● Problem details
As the answer, give every line of the records that includes the word "only".

● Data
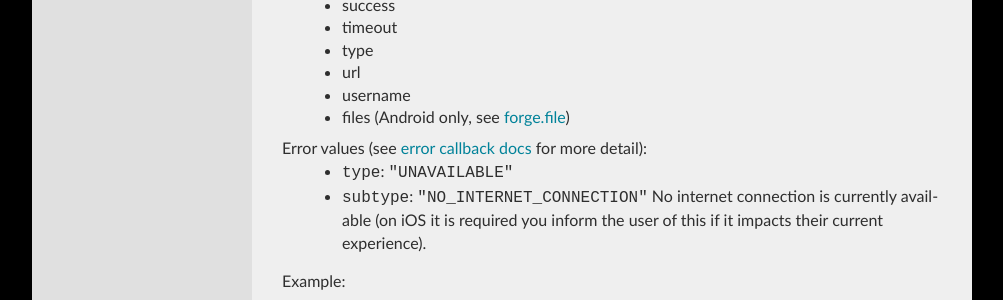
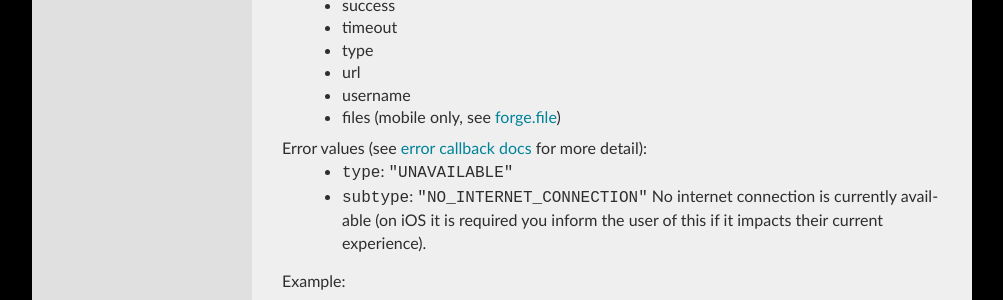
Before and after one commit to trigger-corp/Forge-Documentation, a Sphinx documentation site: the page built from source/api/cross-domain.rst, in a window 1280 px wide. Shown: the part 1307-1607 px from the top of the page, without its empty margins (138-1141 px from the left). Built offline with Sphinx 7.4.7, drawn with Linux system fonts in a browser that asks for light colours.

Commit message:
we do support files on iOS

```diff
--- a/source/api/cross-domain.rst
+++ b/source/api/cross-domain.rst
@@ -49,7 +49,7 @@ Currently supported options:
  * type
  * url
  * username
- * files (Android only, see :ref:`forge.file <api-file>`)
+ * files (mobile only, see :ref:`forge.file <api-file>`)
 
 Error values (see :ref:`error callback docs <forge-features-api-error>` for more detail):
  * ``type``: ``"UNAVAILABLE"``
```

● Reply
- * files (Android only, see :ref:`forge.file <api-file>`)
+ * files (mobile only, see :ref:`forge.file <api-file>`)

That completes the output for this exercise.